The American Film Institute said Wednesday it plans to make several classic silent films available for viewing free on a new Web site, starting Jan. 22 with the 1916 Charlie Chaplin short “The Rink.” Each month, AFI plans to place a different film on the Web, including Buster Keaton’s 1921 movie “The Boat,” and works by D.W. Griffith, Harold Lloyd and other film pioneers.
It won’t be perfect, said Dan Harries, the institution’s director of online media. Viewers who don’t have a dedicated high-tech phone line or a very high-speed modem will probably experience some blurred images and jerkiness in the film. Even the best Internet connections won’t look as good as film or video.
But, then, the first movies weren’t perfect either.
“It’s not the quality of video,” Harries said. “But anyone anywhere in the world from Burma to Finland can log in 24 hours a day and watch it on demand. That’s the trade-off.”

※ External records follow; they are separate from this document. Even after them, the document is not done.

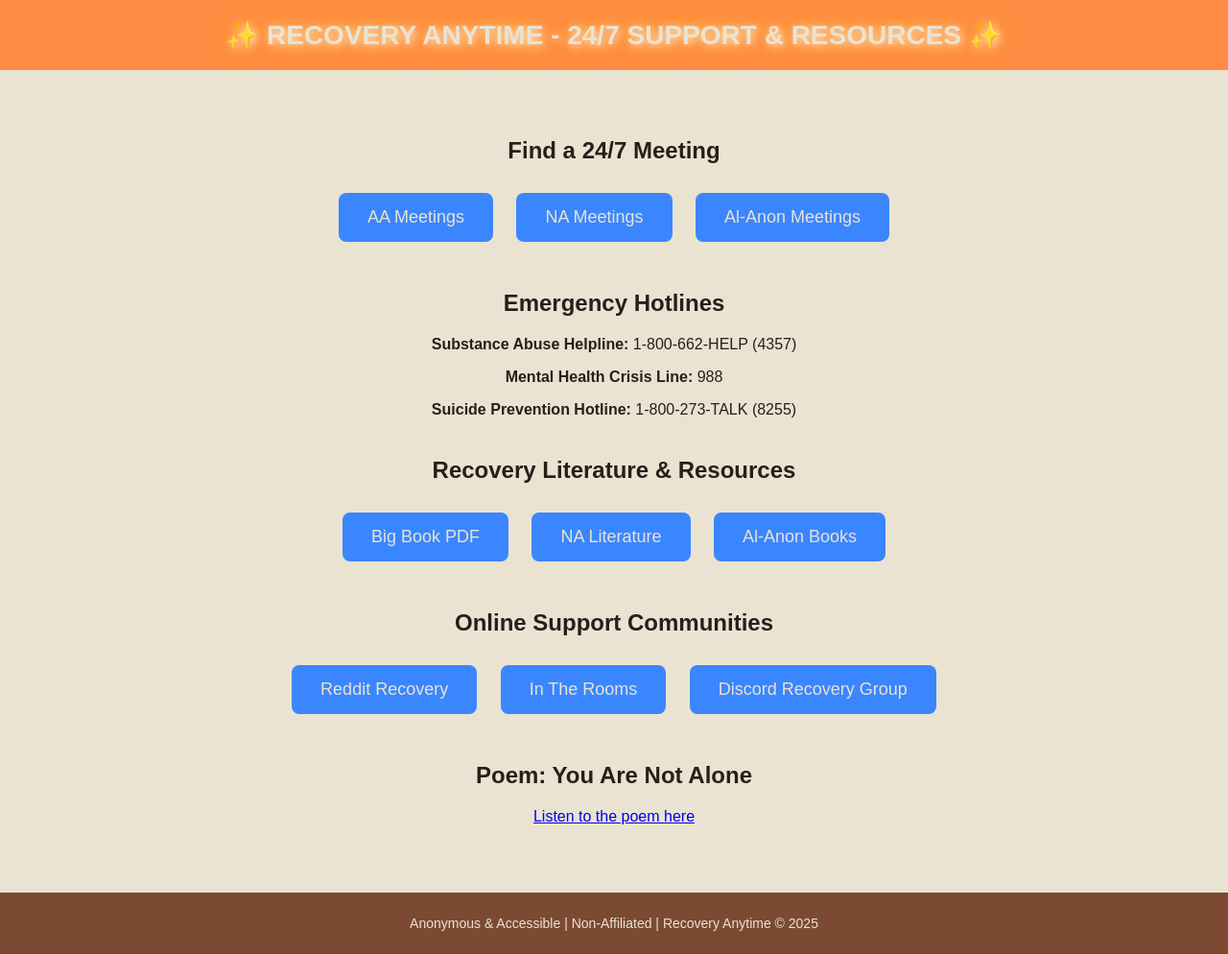
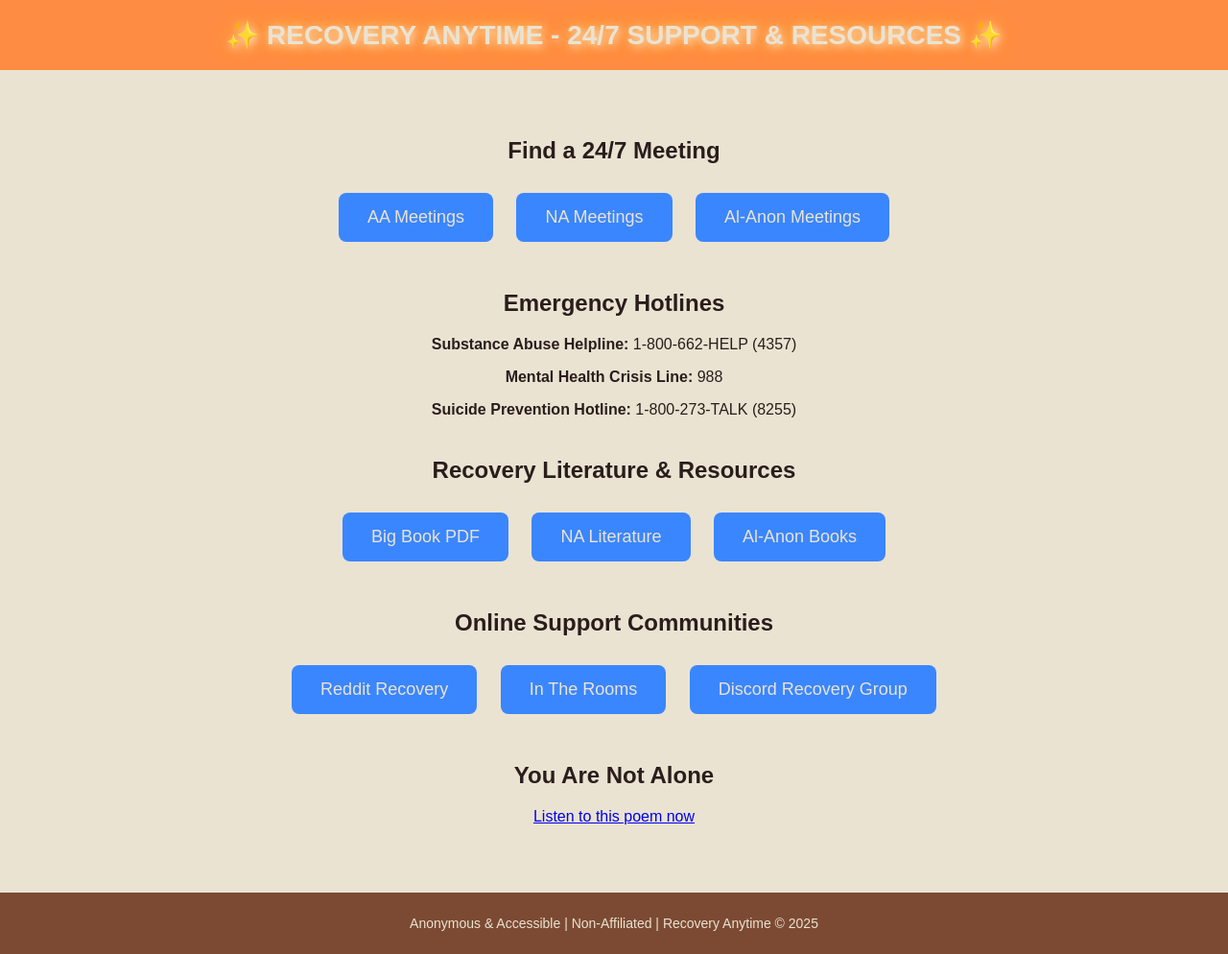
Before and after one commit to shakeitstarky/anomynous, a plain HTML site: page index.html in a window 1280 px wide. Shown: the whole page at 96% size. Drawn offline with Linux system fonts and the light colour scheme.

Commit message:
Update index.html

```diff
--- a/index.html
+++ b/index.html
@@ -92,8 +92,8 @@
             <button class="btn" onclick="location.href='https://discord.com/invite/recovery'">Discord Recovery Group</button>
         </section>
         <section>
-            <h2>Poem: You Are Not Alone</h2>
-            <p><a href="https://youtu.be/TOIPr9p0NII" target="_blank">Listen to the poem here</a></p>
+            <h2>You Are Not Alone</h2>
+            <p><a href="https://youtu.be/TOIPr9p0NII" target="_blank">Listen to this poem now</a></p>
         </section>
     </div>
     <footer>
```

Most of the films placed on the AFI site will be in the public domain or owned by AFI in an effort to reduce potential copyright problems, Harries said. Because each film will take up a tremendous amount of computer disk space, only one will be available at a time.
Richard Jewell, associate dean of University of Southern California’s School of Cinema-Television, said the new Web site will play an important role in preserving the public’s knowledge of early cinema.
“Many students have never seen a black-and-white film in their lives,” Jewell said. “They have this sense that black-and-white cinema is primitive, is completely boring, not worth their time.”
But so many students are plugged into the Internet, he said, that the Web site might pique their interest.
“It strikes me as a wonderful possibility for bringing a new technology to bear on an old technology,” he said.
The Web site, to be called AFI OnLine Cinema, will be set up to look like an Art Deco movie house, Harries said. It will make use of a fairly new technology that allows users to play the films without taking the time to download them.
“Typically, it takes an hour to download 30 seconds of video,” Harries said. “Now it takes five to 20 seconds.”
The information, instead of being stored in the recipient’s personal computer, will flow somewhat constantly, stored for a few seconds in what is known in computer jargon as a buffer. Those with modems slower than 28.8 will likely experience more wavering of the image or blurring than users with high-speed access. AFI plans to use the site to preview portions of films from upcoming festivals. Historical and educational information about the classic films on the site will be available on the institution’s other Web site, which is called AFI OnLine. That site, which has been up and running since 1995, features links to other sites about films and information about classes, screenings and preservation work at AFI.
The classic films on AFI OnLine Cinema can be accessed through the main Web site, at http://www.afionline.org, or directly, at http://www.afionline.org/cinema. Viewers will have to download a program to run the films, and the sites will contain information on how to do this, Harries said.
“I’ve been wanting to do this for a long time,” Harries said.